Tuesday, February 1, 2011

New brooms, a new term and a new year

Off they went to school, yesterday, clutching their new brooms.  In Uganda, 31st January is the start of the new school year.  Tin trunks were dragged into boarding hostels as young people poured off buses and boda bodas.   Actually, some rather over-enthusiastic schools called the pupils in last week, blatantly disobeying a Ministry directive to the contrary, just as they often add an hour or two of study to the beginning and end of each day, presumably because the official school hours of 8am to 5pm or 5.30pm are just not long enough for really serious work.  

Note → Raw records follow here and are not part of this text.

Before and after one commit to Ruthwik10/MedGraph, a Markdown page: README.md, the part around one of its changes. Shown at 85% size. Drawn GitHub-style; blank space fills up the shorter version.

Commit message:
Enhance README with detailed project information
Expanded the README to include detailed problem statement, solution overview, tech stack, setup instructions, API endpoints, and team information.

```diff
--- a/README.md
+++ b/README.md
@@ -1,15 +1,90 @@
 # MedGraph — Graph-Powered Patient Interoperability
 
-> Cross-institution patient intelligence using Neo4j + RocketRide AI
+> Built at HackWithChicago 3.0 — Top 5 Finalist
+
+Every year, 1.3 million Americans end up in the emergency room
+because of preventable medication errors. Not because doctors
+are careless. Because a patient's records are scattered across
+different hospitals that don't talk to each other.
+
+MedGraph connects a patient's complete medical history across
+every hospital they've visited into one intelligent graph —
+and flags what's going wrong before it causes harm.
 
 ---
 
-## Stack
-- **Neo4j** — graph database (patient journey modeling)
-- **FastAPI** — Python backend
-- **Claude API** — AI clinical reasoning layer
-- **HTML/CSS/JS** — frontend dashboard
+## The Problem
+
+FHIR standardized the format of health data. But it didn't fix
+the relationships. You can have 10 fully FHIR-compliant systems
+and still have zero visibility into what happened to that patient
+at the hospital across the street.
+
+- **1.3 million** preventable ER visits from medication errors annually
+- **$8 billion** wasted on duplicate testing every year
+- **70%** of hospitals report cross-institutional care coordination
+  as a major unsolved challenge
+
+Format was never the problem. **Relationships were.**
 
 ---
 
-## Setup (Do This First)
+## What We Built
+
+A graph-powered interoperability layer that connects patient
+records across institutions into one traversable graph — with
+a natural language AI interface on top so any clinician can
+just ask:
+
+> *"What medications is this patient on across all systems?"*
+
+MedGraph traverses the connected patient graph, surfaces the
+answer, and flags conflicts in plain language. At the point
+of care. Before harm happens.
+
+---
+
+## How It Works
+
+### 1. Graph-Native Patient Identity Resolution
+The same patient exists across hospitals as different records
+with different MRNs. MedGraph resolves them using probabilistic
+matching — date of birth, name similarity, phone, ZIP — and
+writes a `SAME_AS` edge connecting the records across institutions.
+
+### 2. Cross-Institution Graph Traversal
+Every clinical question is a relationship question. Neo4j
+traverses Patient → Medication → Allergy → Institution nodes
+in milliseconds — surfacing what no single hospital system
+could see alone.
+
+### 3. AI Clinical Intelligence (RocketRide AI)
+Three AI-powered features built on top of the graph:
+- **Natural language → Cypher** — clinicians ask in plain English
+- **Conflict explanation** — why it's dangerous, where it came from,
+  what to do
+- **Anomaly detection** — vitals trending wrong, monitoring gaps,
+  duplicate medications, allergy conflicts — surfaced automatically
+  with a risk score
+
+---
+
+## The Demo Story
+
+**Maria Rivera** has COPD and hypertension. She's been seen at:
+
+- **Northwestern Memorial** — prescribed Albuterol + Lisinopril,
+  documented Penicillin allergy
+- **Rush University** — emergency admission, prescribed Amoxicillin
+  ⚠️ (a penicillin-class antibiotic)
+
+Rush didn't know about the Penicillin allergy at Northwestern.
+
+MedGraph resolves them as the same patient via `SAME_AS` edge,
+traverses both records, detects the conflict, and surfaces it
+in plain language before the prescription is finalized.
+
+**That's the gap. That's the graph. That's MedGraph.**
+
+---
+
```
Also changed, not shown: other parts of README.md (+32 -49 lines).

Tin trunks waiting to be bought.
Still, for most children, yesterday was the start of a new term and a new year.  Just as in the UK, supermarkets have been full of school bags, geometry sets and pencil cases.  Unlike the UK, they are also full of exercise books and pads of paper, for Ugandan children buy all their scholastic materials themselves.  And the bookshops and second-hand stalls are full of textbooks, for secondary pupils are supposed to buy those as well, though most of them don’t as their parents can’t afford it, so they just do without.  One textbook for the teacher is the general rule, though some government secondary schools put half a dozen copies in the library, if they have one, for pupils to use.  Uniforms must be bought, but are rarely purchased readymade.  Instead, local seamstresses run up cotton dresses, shirts and shorts in school fabric.  The cut and style of these garments vary according to the prestige of the establishment and the resources of the parents.

Rather a stylish version.
One of our friends told us what her cleaner had to provide for her three year old at the beginning of his term at nursery: three brooms, 10 exercise books, three rolls of toilet paper, 10 pencils, a similar number of coloured pencils and various other items which I have forgotten.  The brooms are the least of the problem, as you can just gather the twigs yourself.  Everything else takes money.  In most rural schools, forget the toilet paper – you use leaves or nothing.

First year secondary pupils will not start their new schools until 14th February.  The Ministry allocated the places last week on the basis of Primary Leaving Examination (PLE) passes.  A number of primary schools illegally insisted on pupils handing over 10,000 shillings (about £3) for this precious certificate.  It may not sound much, but their parents may only earn sh1,000-2,000 (around 50-70p) a day.  The PLE pass rate has gone up, largely as a result of improving standards in the north.  Results there are still far lower than in the rest of Uganda, but they are better than they were, for there has been peace there now for two or three years.  Most of the internally displaced have left the camps and have begun to plant crops and send their children to school, albeit that ‘school’ may just be the shade under a mango tree or some half-demolished building.  Their children may be traumatised, in poor health and have missed years of education, but now they at least have some kind of a future. 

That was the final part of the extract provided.